* WORK TASK
Only lines containing the word "span" belong in the answer; copy each one from the records.

* RECORD EXCERPTS
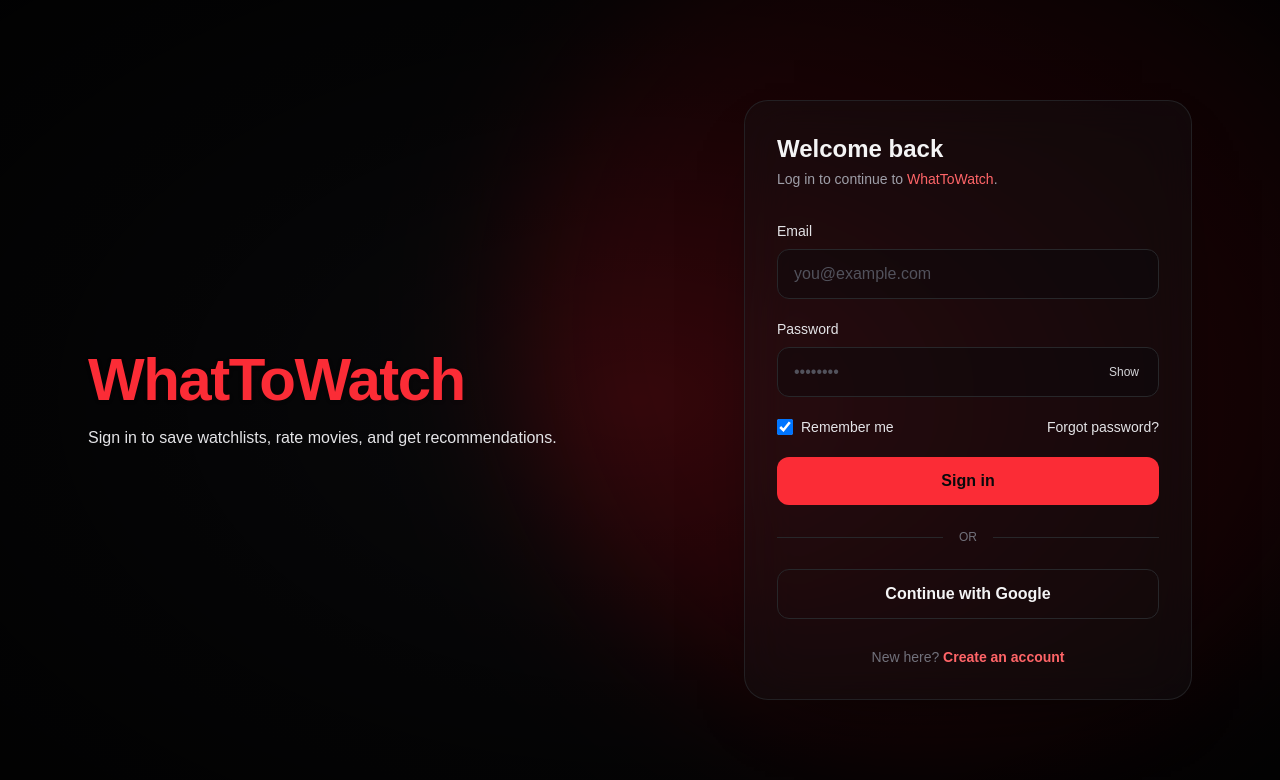
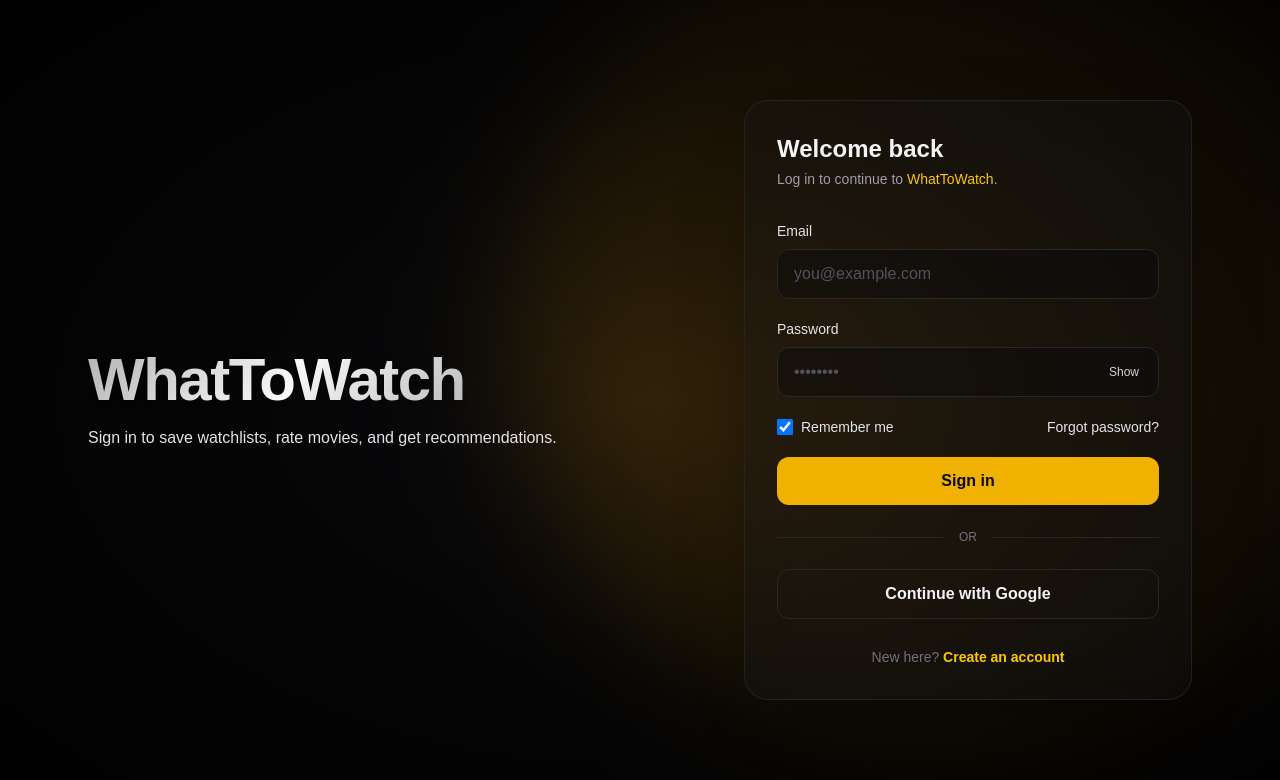
Before and after one commit to Syntactix31/what-to-watch, a Next.js app: page /login in a window 1280 px wide. Shown: the top 780 px of the page. Built offline with nearby package versions, Linux system fonts and the light colour scheme; no server answers.

Commit message:
fixed signup and login page colour grading might change to rose

```diff
--- a/src/app/globals.css
+++ b/src/app/globals.css
@@ -135,7 +135,7 @@
 
 
 .text-shimmer{
-  font-size: 32px;
+  /* font-size: 32px; */
   /* font-family: "Montserrat", sans-serif; */
   font-optical-sizing: auto;
   font-weight: 600;
@@ -155,6 +155,13 @@
      background-position: -200% 0;
   }
 }
+
+.shimmer-fontsize {
+  font-size: 32px;
+}
+
+
+
 
 /* Scroll bar fix */
 .scrollbar-hide {
--- a/src/app/login/page.js
+++ b/src/app/login/page.js
@@ -45,10 +45,9 @@
 
   return (
     <main className="min-h-screen bg-zinc-950 text-zinc-100 relative overflow-hidden">
-      {/* Background glow (diagonal red like screenshot) */}
       <div className="pointer-events-none absolute inset-0">
         <div className="absolute inset-0 bg-zinc-950" />
-        <div className="absolute -top-32 -right-32 h-[900px] w-[900px] rotate-12 bg-red-600/20 blur-3xl rounded-full" />
+        <div className="absolute -top-32 -right-32 h-[900px] w-[900px] rotate-12 bg-yellow-600/20 blur-3xl rounded-full" />
         <div className="absolute inset-0 bg-[radial-gradient(ellipse_at_center,rgba(0,0,0,0)_0%,rgba(0,0,0,0.55)_55%,rgba(0,0,0,0.85)_100%)]" />
       </div>
 
@@ -56,7 +55,7 @@
         <div className="grid w-full items-center gap-12 lg:grid-cols-2">
           {/* Left text block */}
           <div className="text-center lg:text-left">
-            <h1 className="text-5xl md:text-6xl font-extrabold tracking-tight text-red-500 drop-shadow">
+            <h1 className="text-5xl md:text-6xl font-extrabold tracking-tight text-shimmer drop-shadow">
               WhatToWatch
             </h1>
             <p className="mt-4 text-zinc-200">
@@ -70,11 +69,11 @@
               <h2 className="text-2xl font-bold">Welcome back</h2>
               <p className="mt-1 text-sm text-zinc-400">
                 Log in to continue to{" "}
-                <span className="text-red-400">WhatToWatch</span>.
+                <span className="text-yellow-400">WhatToWatch</span>.
               </p>
 
               {error && (
-                <div className="mt-5 rounded-xl border border-red-500/30 bg-red-500/10 px-4 py-3 text-sm text-red-200">
+                <div className="mt-5 rounded-xl border border-yellow-500/30 bg-yellow-500/10 px-4 py-3 text-sm text-yellow-200">
                   {error}
                 </div>
               )}
@@ -90,7 +89,7 @@
                     type="email"
                     autoComplete="email"
                     placeholder="you@example.com"
-                    className="mt-2 w-full rounded-xl border border-zinc-800 bg-zinc-950/40 px-4 py-3 text-zinc-100 placeholder:text-zinc-600 outline-none focus:border-red-500/50 focus:ring-2 focus:ring-red-500/20"
+                    className="mt-2 w-full rounded-xl border border-zinc-800 bg-zinc-950/40 px-4 py-3 text-zinc-100 placeholder:text-zinc-600 outline-none focus:border-yellow-500/50 focus:ring-2 focus:ring-yellow-500/20"
                   />
                 </div>
 
@@ -105,7 +104,7 @@
                       type={showPw ? "text" : "password"}
                       autoComplete="current-password"
                       placeholder="••••••••"
-                      className="w-full rounded-xl border border-zinc-800 bg-zinc-950/40 px-4 py-3 pr-16 text-zinc-100 placeholder:text-zinc-600 outline-none focus:border-red-500/50 focus:ring-2 focus:ring-red-500/20"
+                      className="w-full rounded-xl border border-zinc-800 bg-zinc-950/40 px-4 py-3 pr-16 text-zinc-100 placeholder:text-zinc-600 outline-none focus:border-yellow-500/50 focus:ring-2 focus:ring-yellow-500/20"
                     />
                     <button
                       type="button"
@@ -139,7 +138,7 @@
                 <button
                   type="submit"
                   disabled={loading}
-                  className="w-full rounded-xl bg-red-500 py-3 font-semibold text-zinc-950 hover:bg-red-400 disabled:opacity-60 disabled:cursor-not-allowed transition"
+                  className="w-full rounded-xl bg-yellow-500 py-3 font-semibold text-zinc-950 hover:bg-yellow-400 disabled:opacity-60 disabled:cursor-not-allowed transition"
                 >
                   {loading ? "Signing in…" : "Sign in"}
                 </button>
@@ -163,7 +162,7 @@
                   New here?{" "}
                   <Link
                     href="/signup"
-                    className="text-red-400 hover:text-red-300 font-semibold"
+                    className="text-yellow-400 hover:text-yellow-300 font-semibold"
                   >
                     Create an account
                   </Link>
--- a/src/app/movies/page.js
+++ b/src/app/movies/page.js
@@ -156,7 +156,7 @@
 
       <div className="max-w-7xl mx-auto">
         <div className="mb-12">
-          <h1 className="text-4xl md:text-5xl font-bold mb-2 bg-linear-to-r from-yellow-400 to-orange-500 bg-clip-text text-transparent">
+          <h1 className="text-4xl md:text-5xl font-bold bg-linear-to-r pb-2 from-yellow-400 to-orange-500 bg-clip-text text-transparent">
             Discover Amazing Movies
           </h1>
           <p className="text-gray-400 mb-8">Find your next favorite film</p>
--- a/src/app/page.js
+++ b/src/app/page.js
@@ -165,7 +165,7 @@
         </div>
 
         <div className="hover-container">
-          <h1 className="text-shimmer normal-case">WhatToWatch</h1>
+          <h1 className="text-shimmer shimmer-fontsize normal-case">WhatToWatch</h1>
         </div>
       </div>
 
@@ -226,6 +226,7 @@
       </button>
     </div>
   ) : (
+                        //   Maybe change the primary colours to: hover:border-red-200 text-red-300 from gold
     <Link
       href="/login"
       className="hover:border-yellow-200 text-[#FFD700] px-6 py-2 rounded-lg font-medium transition-colors border border-transparent mr-10"
--- a/src/app/signup/page.js
+++ b/src/app/signup/page.js
@@ -38,10 +38,10 @@
   return (
     <main className="min-h-screen bg-zinc-950 text-zinc-100 grid place-items-center px-6">
       <div className="w-full max-w-md rounded-3xl border border-zinc-800 bg-zinc-900/40 backdrop-blur-xl p-6 md:p-8">
-        <h1 className="text-2xl font-extrabold">
-          <span className="mr-1">Join</span>
+        <h1 className="text-2xl font-bold">
+          <span className="mr-2">Join</span>
           <span className="hover-container">
-            <span className="text-shimmer normal-case align-middle">
+            <span className="text-shimmer normal-case">
               WhatToWatch
             </span>
           </span>
@@ -61,7 +61,7 @@
               value={name}
               onChange={(e) => setName(e.target.value)}
               placeholder="Johnappleseed"
-              className="mt-2 w-full rounded-xl border border-zinc-800 bg-zinc-950/60 px-4 py-3 text-zinc-100 placeholder:text-zinc-500 outline-none focus:border-red-500/50 focus:ring-2 focus:ring-red-500/20"
+              className="mt-2 w-full rounded-xl border border-zinc-800 bg-zinc-950/60 px-4 py-3 text-zinc-100 placeholder:text-zinc-500 outline-none focus:border-yellow-500/50 focus:ring-2 focus:ring-yellow-500/20"
             />
           </div>
 
@@ -73,7 +73,7 @@
               type="email"
               autoComplete="email"
               placeholder="you@example.com"
-              className="mt-2 w-full rounded-xl border border-zinc-800 bg-zinc-950/60 px-4 py-3 text-zinc-100 placeholder:text-zinc-500 outline-none focus:border-red-500/50 focus:ring-2 focus:ring-red-500/20"
+              className="mt-2 w-full rounded-xl border border-zinc-800 bg-zinc-950/60 px-4 py-3 text-zinc-100 placeholder:text-zinc-500 outline-none focus:border-yellow-500/50 focus:ring-2 focus:ring-yellow-500/20"
             />
           </div>
 
@@ -85,7 +85,7 @@
               type="password"
               autoComplete="new-password"
               placeholder="••••••••"
-              className="mt-2 w-full rounded-xl border border-zinc-800 bg-zinc-950/60 px-4 py-3 text-zinc-100 placeholder:text-zinc-500 outline-none focus:border-red-500/50 focus:ring-2 focus:ring-red-500/20"
+              className="mt-2 w-full rounded-xl border border-zinc-800 bg-zinc-950/60 px-4 py-3 text-zinc-100 placeholder:text-zinc-500 outline-none focus:border-yellow-500/50 focus:ring-2 focus:ring-yellow-500/20"
             />
           </div>
 
@@ -97,7 +97,7 @@
               type="password"
               autoComplete="new-password"
               placeholder="••••••••"
-              className="mt-2 w-full rounded-xl border border-zinc-800 bg-zinc-950/60 px-4 py-3 text-zinc-100 placeholder:text-zinc-500 outline-none focus:border-red-500/50 focus:ring-2 focus:ring-red-500/20"
+              className="mt-2 w-full rounded-xl border border-zinc-800 bg-zinc-950/60 px-4 py-3 text-zinc-100 placeholder:text-zinc-500 outline-none focus:border-yellow-500/50 focus:ring-2 focus:ring-yellow-500/20"
             />
           </div>
 
```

* EXERCISE RESULT
-                <span className="text-red-400">WhatToWatch</span>.
+                <span className="text-yellow-400">WhatToWatch</span>.
-          <span className="mr-1">Join</span>
+          <span className="mr-2">Join</span>
           <span className="hover-container">
-            <span className="text-shimmer normal-case align-middle">
+            <span className="text-shimmer normal-case">
             </span>
           </span>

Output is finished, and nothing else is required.